By Nathan Young - Storytelling Consultant
You may have seen a recent viral video of a bear cub and it’s mother struggling to climb up a snow covered cliff. It was a riveting two-and-a-half minute story as the cub, desperately trying to join it’s mother atop the ridge, struggled to find footing, slipped numerous times in the loose snow, and at one point appeared in danger of sliding all the way off the mountain.
Yet the baby bear never gave up! With every set back it persevered in climbing up the cliff, and finally rejoined it’s mother before the two off them ran off to a stand of trees.
The video got a lot of attention, with people seeing it as a story of tenacity, persistence, facing challenges, and overcoming adversity. But there was a darker side to the story too.
Wildlife biologists saw the whole situation differently.
As detailed in this article from the Atlantic, the footage was obviously shot with a drone, and both wildlife biologists and drone enthusiasts have lamented the irresponsible way in which the drone operator filmed the two bears. At one instance the drone appears to fly especially close to the bears, causing the mother to panic, and inadvertently knock her cub back down the cliff. It’s also possible that the two bears found themselves forced into such a vulnerable position in the first place because they were frightened by the drone and trying to get away. The Atlantic article is also an important read on the effects drones have on wildlife in general.
I bring all this up because there is an important lesson about storytelling to be gleaned from this situation too.

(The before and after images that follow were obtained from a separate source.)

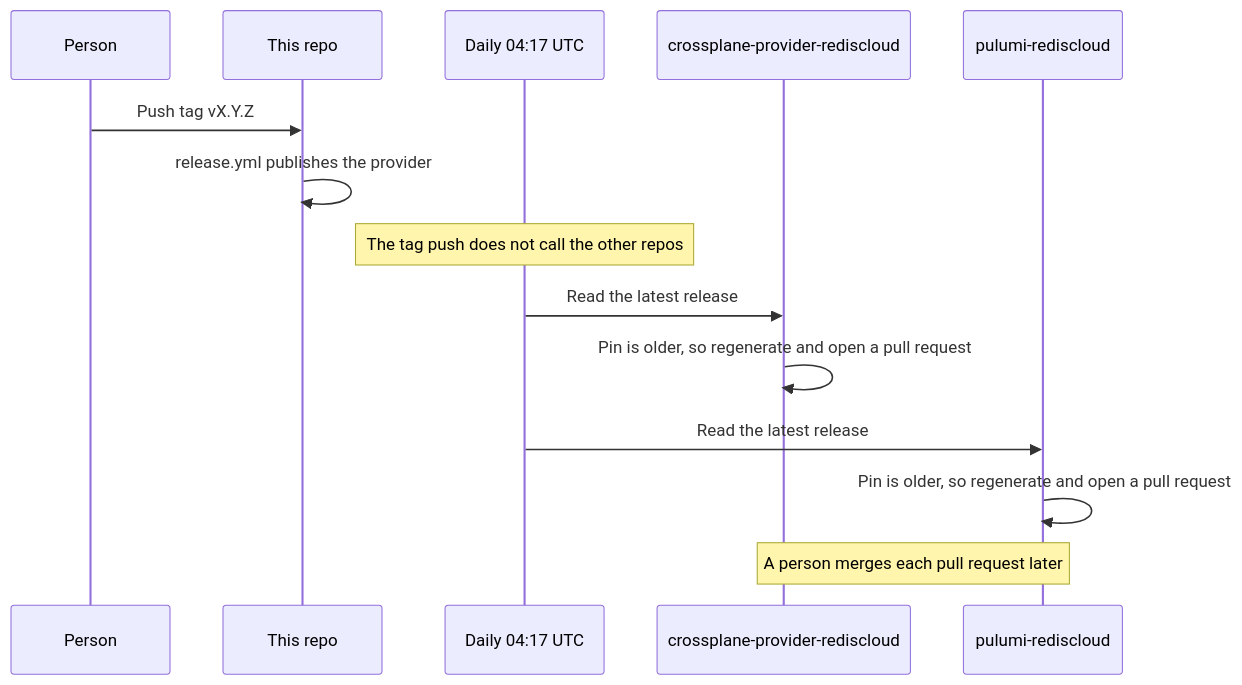
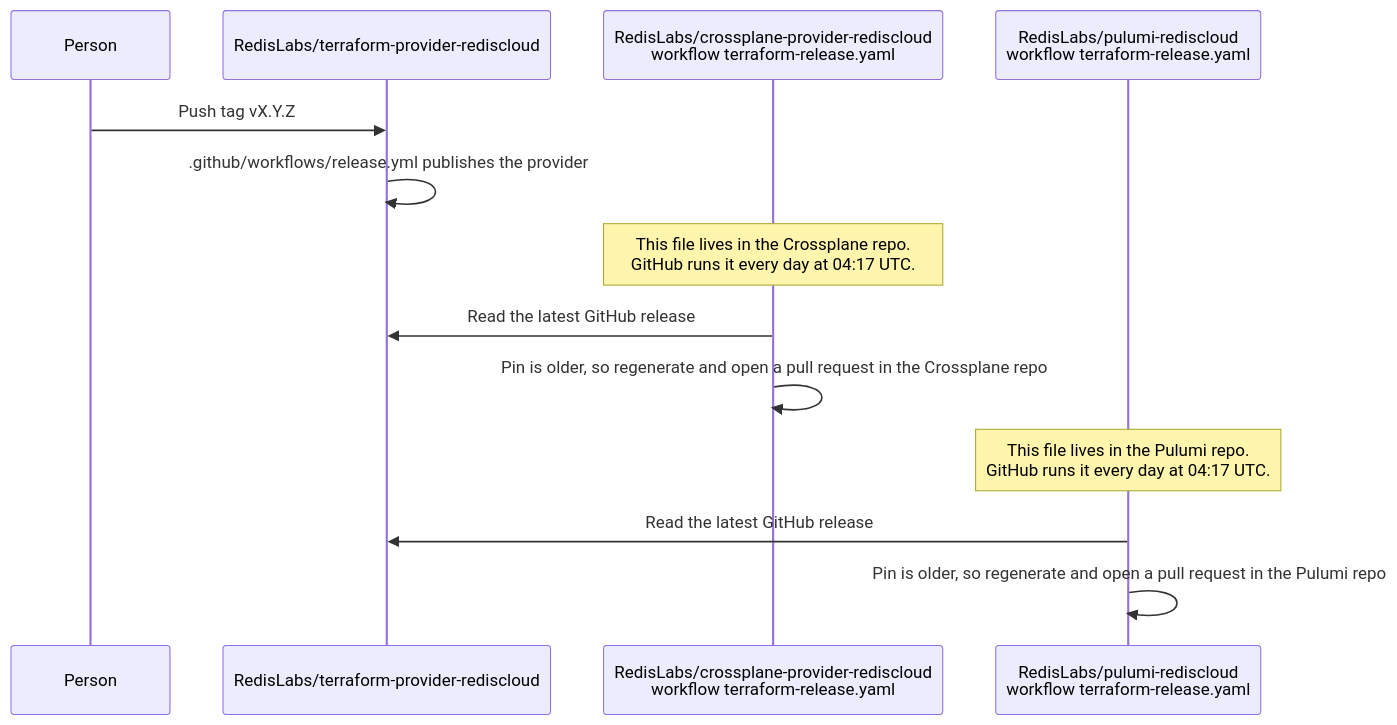
One commit to RedisLabs/terraform-provider-rediscloud changed the first of 2 diagrams in docs/design/downstream-provider-releases.md. Above: the diagram before and after it, drawn with Mermaid. The commit also changed other lines of this file, not shown here.

First line of the commit message:
docs: name the repos and show the daily job inside each one

````diff
--- a/docs/design/downstream-provider-releases.md
+++ b/docs/design/downstream-provider-releases.md
@@ -40,17 +40,16 @@
 ```mermaid
 sequenceDiagram
     participant Person
-    participant TF as This repo
-    participant Clock as Daily 04:17 UTC
-    participant XP as crossplane-provider-rediscloud
-    participant PU as pulumi-rediscloud
+    participant TF as RedisLabs/terraform-provider-rediscloud
+    participant XW as RedisLabs/crossplane-provider-rediscloud<br/>workflow terraform-release.yaml
+    participant PW as RedisLabs/pulumi-rediscloud<br/>workflow terraform-release.yaml
 
     Person->>TF: Push tag vX.Y.Z
-    TF->>TF: release.yml publishes the provider
-    Note over Clock: The tag push does not call the other repos
-    Clock->>XP: Read the latest release
-    XP->>XP: Pin is older, so regenerate and open a pull request
-    Clock->>PU: Read the latest release
-    PU->>PU: Pin is older, so regenerate and open a pull request
-    Note over XP,PU: A person merges each pull request later
+    TF->>TF: .github/workflows/release.yml publishes the provider
+    Note over XW: This file lives in the Crossplane repo.<br/>GitHub runs it every day at 04:17 UTC.
+    XW->>TF: Read the latest GitHub release
+    XW->>XW: Pin is older, so regenerate and open a pull request in the Crossplane repo
+    Note over PW: This file lives in the Pulumi repo.<br/>GitHub runs it every day at 04:17 UTC.
+    PW->>TF: Read the latest GitHub release
+    PW->>PW: Pin is older, so regenerate and open a pull request in the Pulumi repo
 ```
````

As humans we perceive almost everything we observe through the lens of storytelling. We do this to interpret the meaning of a situation and better understand our world. It’s a natural and almost unavoidable aspect of our nature. And sometimes it means we completely miss the reality of what’s going on.
What’s interesting to note that part of the reason the video became so popular is because of humans’ anthropomorphizing their own stories on to the plight of these two brown bears. As I mentioned above, many people saw it as a story of persistence, tenacity, and overcoming adversity; but the stories we attach to this situation can also be highly informed by our own personal values and framing of the world.
For instance, if you’re the type of person that values persistence, that’s very much what you might have seen in the video. If you’re a concerned parent, you might have focused your attention on the mother bear in the video and imagined her distress as she waited for her cub to reach the top of the ridge. If you’re the type of person that believes in “tough love” or the inherent harshness of nature, you might have perceived the video through one of those lens. It’s even true that those of us who see the video as an example of an irresponsible drone operator probably do so because of our own framing and values around preserving nature and protecting wildlife.
On a personal level, I caught myself getting especially anxious as I watched the bear cub taking the long slide down the mountain. I worried that there might be a cliff it would slide off. I couldn’t help but think of my own current situation as I work to create a business around teaching storytelling. As I’m sure anybody who has ever attempted to start their own business can tell you, there are many times when it feels like you might slide off a financial cliff if you’re not careful. It was fascinating to catch myself supplanting my own situation onto that of a baby bear somewhere off deep in Siberia.
I’d be curious to get your thoughts on this video too. Do you remember how you felt when you watched the original video and how you perceived the story? Did your perception of the story change when you read the critique from the Atlantic article? Leave a comment below, or in the original social media thread for the article.
Here is the video if you haven’t seen it yet.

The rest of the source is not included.